This music video says about itself:
VÍCTOR JARA – Vientos del pueblo
Víctor Lidio Jara Martínez (Spanish pronunciation: [ˈbiktor ˈliðjo ˈxaɾa marˈtines]) (September 28, 1932 — September 16, 1973) was a Chilean teacher, theatre director, poet, singer-songwriter, political activist and member of the Communist Party of Chile.
A distinguished theatre director, he devoted himself to the development of Chilean theatre, directing a broad array of works from locally produced Chilean plays, to the classics of the world stage, to the experimental work of Ann Jellicoe. Simultaneously he developed in the field of music and played a pivotal role among neo-folkloric artists who established the Nueva Canción Chilena (New Chilean Song) movement which led to a revolution in the popular music of his country under the Salvador Allende government.
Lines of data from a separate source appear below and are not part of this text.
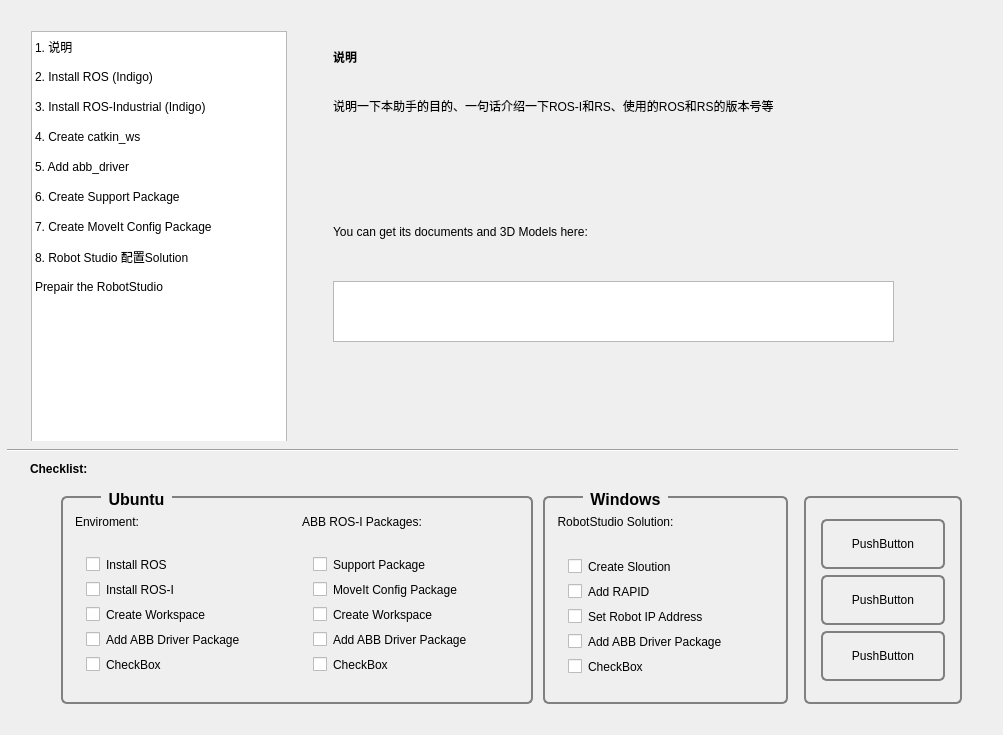
Old version of the form GUI/Inetgration_Assistant/AbbRosI-Intg-Asst/asstmainwindow.ui in the repository Yifei1988/abb_ros-i_integration.
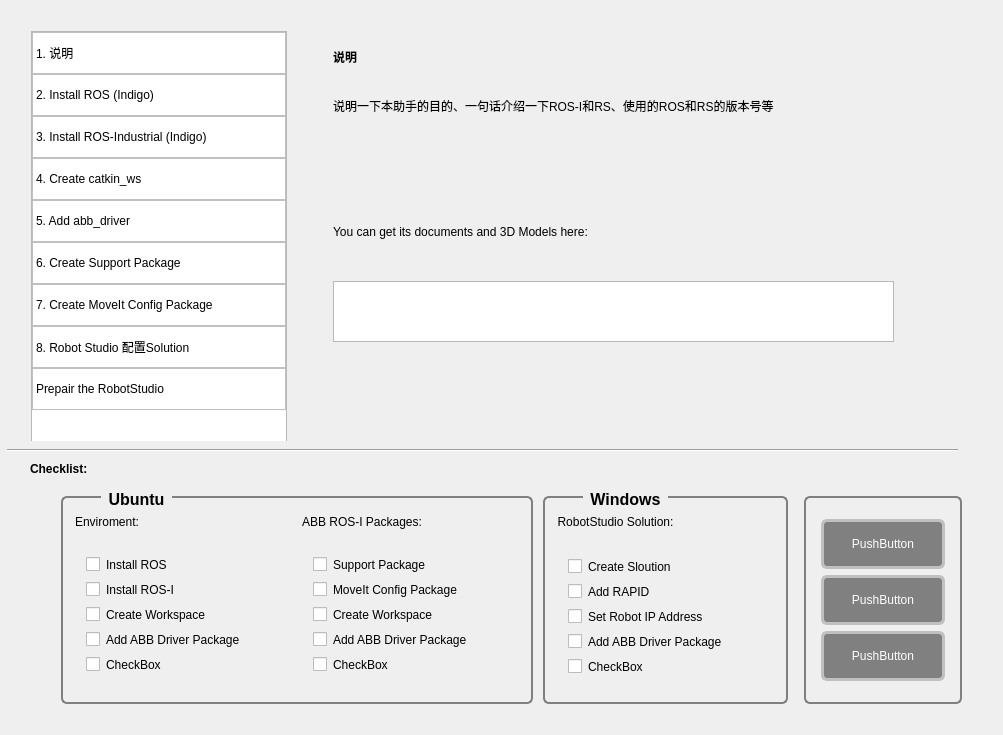
New version of the form.

Commit message: modify stylesheet in GUI-A.R.I.A.

Diff of the .ui file:
```diff
--- a/GUI/Inetgration_Assistant/AbbRosI-Intg-Asst/asstmainwindow.ui
+++ b/GUI/Inetgration_Assistant/AbbRosI-Intg-Asst/asstmainwindow.ui
@@ -15,7 +15,21 @@
   </property>
   <property name="styleSheet">
    <string notr="true">QListWidget::item {
-    height: 30px;
+    height: 40px;
+    border: 1px solid silver;
+}
+QListWidget::item:hover {
+	border: 1px solid grey;
+}
+QListWidget::item:selected {
+	background-color: rgb(240, 120, 70);
+	color: white;
+    border: 1px solid rgb(240, 120, 70);
+}
+QListWidget::item:selected:!active {
+	background-color: silver;
+	color: black;
+    border: 1px solid grey;
 }
 
 QLabel#label_title_1, #label_title_2, #label_title_3, #label_title_4, #label_title_5, #label_title_6, #label_title_7, #label_title_8, #label_title_9 {
@@ -853,9 +867,20 @@
       <widget class="QGroupBox" name="groupBox_Btn">
        <property name="styleSheet">
         <string notr="true">QPushButton {
-    border: 2px solid gray;
+    border: 3px solid silver;
     border-radius: 6px;
-}</string>
+    background-color: gray;
+    color: white;
+}
+
+QPushButton:hover {
+    font-weight: bold;
+ }
+ QPushButton:pressed {
+	background-color: rgb(240, 120, 70);
+    color: black;
+    border: 3px solid black;
+ }</string>
        </property>
        <property name="title">
         <string/>
```
Left out of the diff: 6 changed lines with no effect on the pictures. The commit also changes 4 other files.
Shortly after the Chilean coup of 11 September 1973, he was arrested, tortured and ultimately shot to death with 44 bullet shots by machine gun fire. His body was later thrown out into the street of a shanty town in Santiago. The contrast between the themes of his songs, on love, peace and social justice and the brutal way in which he was murdered transformed Jara into a symbol of struggle for human rights and justice across Latin America.
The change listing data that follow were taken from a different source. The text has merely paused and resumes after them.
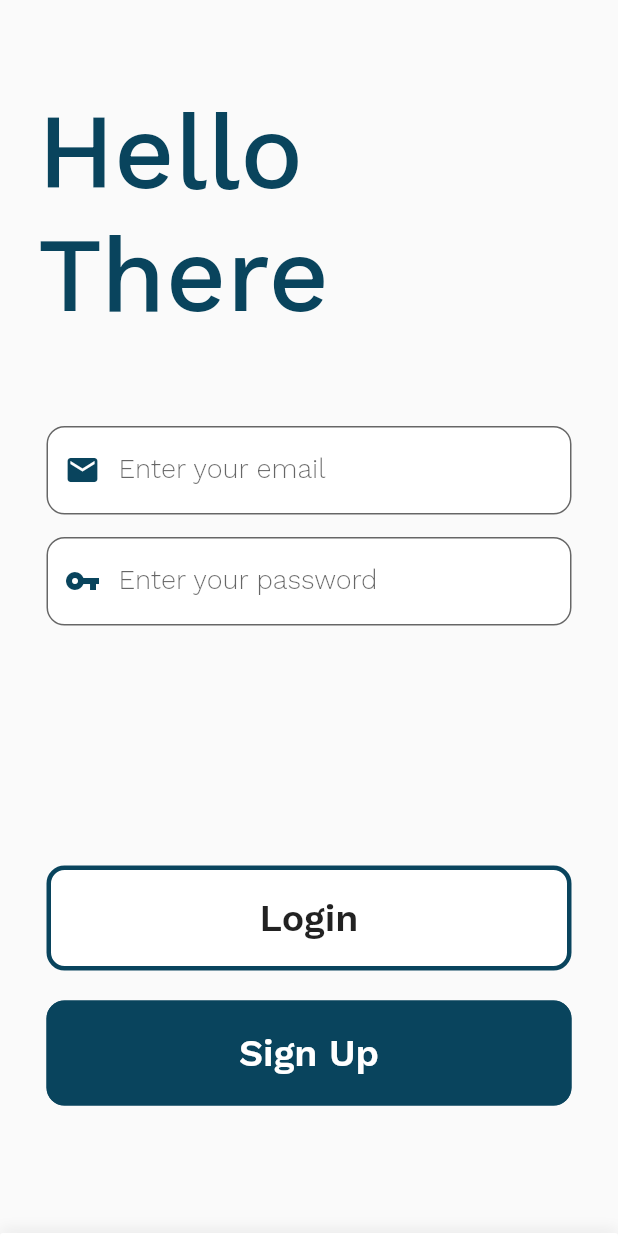
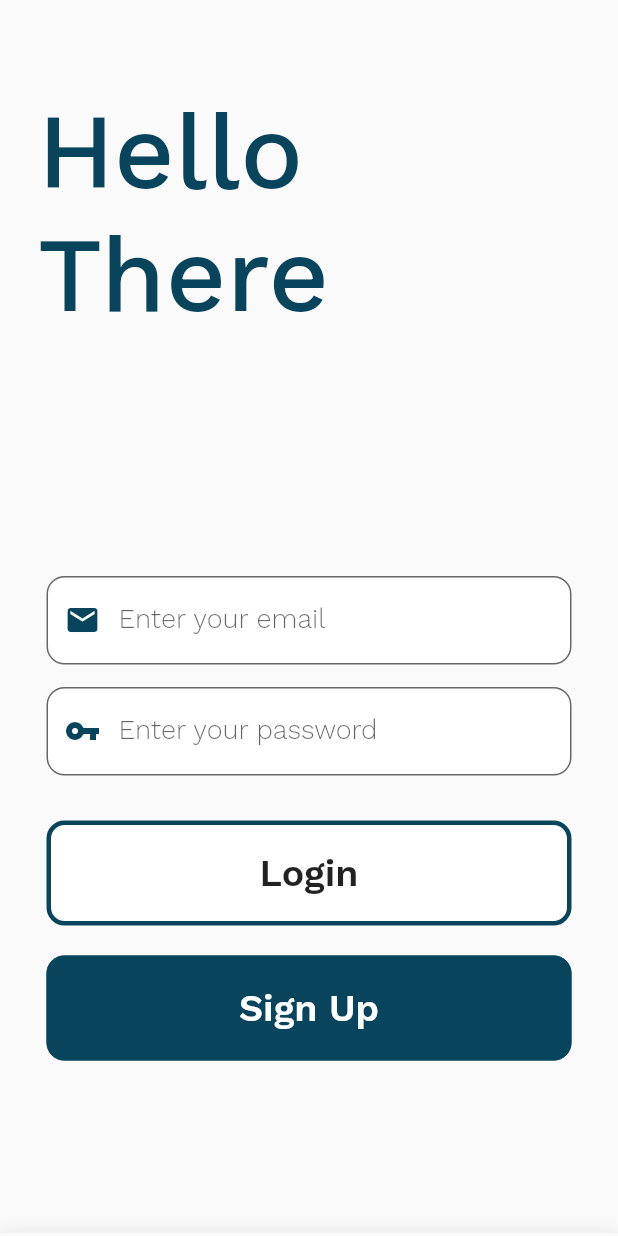
Before and after one commit to palcodes/auth-app, a Flutter app: the screen it shows after launch, on a phone screen of 412 x 824 dp. Run offline on Flutter 3.47's test engine with Material 2 defaults, Android fonts, the phone set to English and light mode, and no system bars; drawn by our look-alikes of sliding_up_panel; our stand-ins replace cloud_firestore, firebase_auth, fluttertoast, google_fonts; accounts and stored records are empty.

Commit message:
fixed a bug, for login fields

```diff
--- a/lib/ui/login.dart
+++ b/lib/ui/login.dart
@@ -39,9 +39,7 @@ class _LoginScreenState extends State<LoginScreen> {
       topRight: Radius.circular(12.0),
     );
 
-    return Scaffold(
-      resizeToAvoidBottomInset: true,
-      body: SlidingUpPanel(
+    return SlidingUpPanel(
       borderRadius: radius,
       parallaxEnabled: true,
       controller: panelController,
@@ -72,7 +70,7 @@ class _LoginScreenState extends State<LoginScreen> {
                   Container(
                       width: 350,
                       margin: EdgeInsets.only(
-                            top: 60, bottom: 10, right: 30, left: 30),
+                          top: 160, bottom: 10, right: 30, left: 30),
                       child: TextFormField(
                         controller: emailController,
                         keyboardType: TextInputType.emailAddress,
@@ -137,7 +135,7 @@ class _LoginScreenState extends State<LoginScreen> {
                   ),
                   Container(
                     margin: EdgeInsets.only(
-                          top: 150, left: 20, right: 20, bottom: 10),
+                        top: 20, left: 20, right: 20, bottom: 10),
                     width: 350,
                     height: 70,
                     child: RaisedButton(
@@ -157,7 +155,7 @@ class _LoginScreenState extends State<LoginScreen> {
                   ),
                   Container(
                     margin: EdgeInsets.only(
-                          top: 10, left: 20, right: 20, bottom: 5),
+                        top: 10, left: 20, right: 20, bottom: 12),
                     width: 350,
                     height: 70,
                     child: RaisedButton(
@@ -183,7 +181,6 @@ class _LoginScreenState extends State<LoginScreen> {
           ],
         ),
       ),
-      ),
     );
   }
 
--- a/lib/ui/signup.dart
+++ b/lib/ui/signup.dart
@@ -54,7 +54,8 @@ class _SignUpScreenState extends State<SignUpScreen> {
 
   @override
   Widget build(BuildContext context) {
-    return ListView(children: <Widget>[
+    return Scaffold(
+      body: ListView(children: <Widget>[
         Container(
             alignment: Alignment.center,
             margin: EdgeInsets.only(top: 7),
@@ -215,7 +216,8 @@ class _SignUpScreenState extends State<SignUpScreen> {
                         )),
                   )),
               Container(
-              margin: EdgeInsets.only(top: 20, left: 20, right: 20, bottom: 10),
+                margin:
+                    EdgeInsets.only(top: 20, left: 20, right: 20, bottom: 10),
                 width: 350,
                 height: 60,
                 child: RaisedButton(
@@ -245,7 +247,8 @@ class _SignUpScreenState extends State<SignUpScreen> {
             ],
           ),
         )
-    ]);
+      ]),
+    );
   }
 
   @override
```
Lines whose indentation alone changed are shown as unchanged.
From daily The Morning Star in Britain:
Chile arrests suspects over Jara killing in ’73
Thursday 03 January 2013
by Our Foreign Desk
Victor Jara‘s widow has welcomed the “message of hope” brought by charges against eight ex-military officers for suspected involvement in killing her husband during Augusto Pinochet’s 1973 coup.
Joan Turner-Jara called on the United States to extradite one of them, Pedro Barrientos Nunez, who lives in Florida.
Progressive folk singer Mr Jara, a member of the Communist Party of Chile, was rounded up with other figures thought likely to resist Pinochet’s brutal US-backed dictatorship on September 16 1973.
He was taken to the Chile Stadium – now the Victor Jara stadium – and tortured, with officers breaking the bones in his hands before demanding he play the guitar.
He died after being shot 44 times.
Judge Miguel Vazquez issued charges last week against eight men believed to be involved. Mr Barrientos, along with Hugo Sanchez Marmonti, has been charged with murder and the other six are accused of being accomplices to the crime.
The defendants all deny their guilt.
Speaking to supporters in the stadium alongside her two daughters, British-born Ms Turner-Jara urged Chile’s Supreme Court to formally request Mr Barrientos’s extradition from the US as advised by Mr Vazquez.
She said the case could not only solve her husband’s murder but would provide hope for many other families. Hardly any of the 1973-90 dictatorship’s thousands of victims’ deaths have been conclusively investigated.
Mr Vazquez said former military officers were still unwilling to speak to investigators, making prosecutions difficult.
The Jara family’s lawyer Nelson Caucoto said the Chilean military still denies having any information about which officers were assigned to the stadium in September 1973.
Most information has come from surviving prisoners or conscripts.
Mr Barrientos and one of the alleged accomplices, Edwin Dimter, have both previously been accused of being “the prince,” an as yet unidentified officer remembered by Pinochet victims incarcerated in the stadium for whipping and torturing prisoners.
- Widow of murdered Chilean folk singer asks for U.S. extradition (enterprisenews.com)
- Chile makes arrests in Jara case (bbc.co.uk)
- Charges brought in Chilean singer’s death, 39 years later (edition.cnn.com)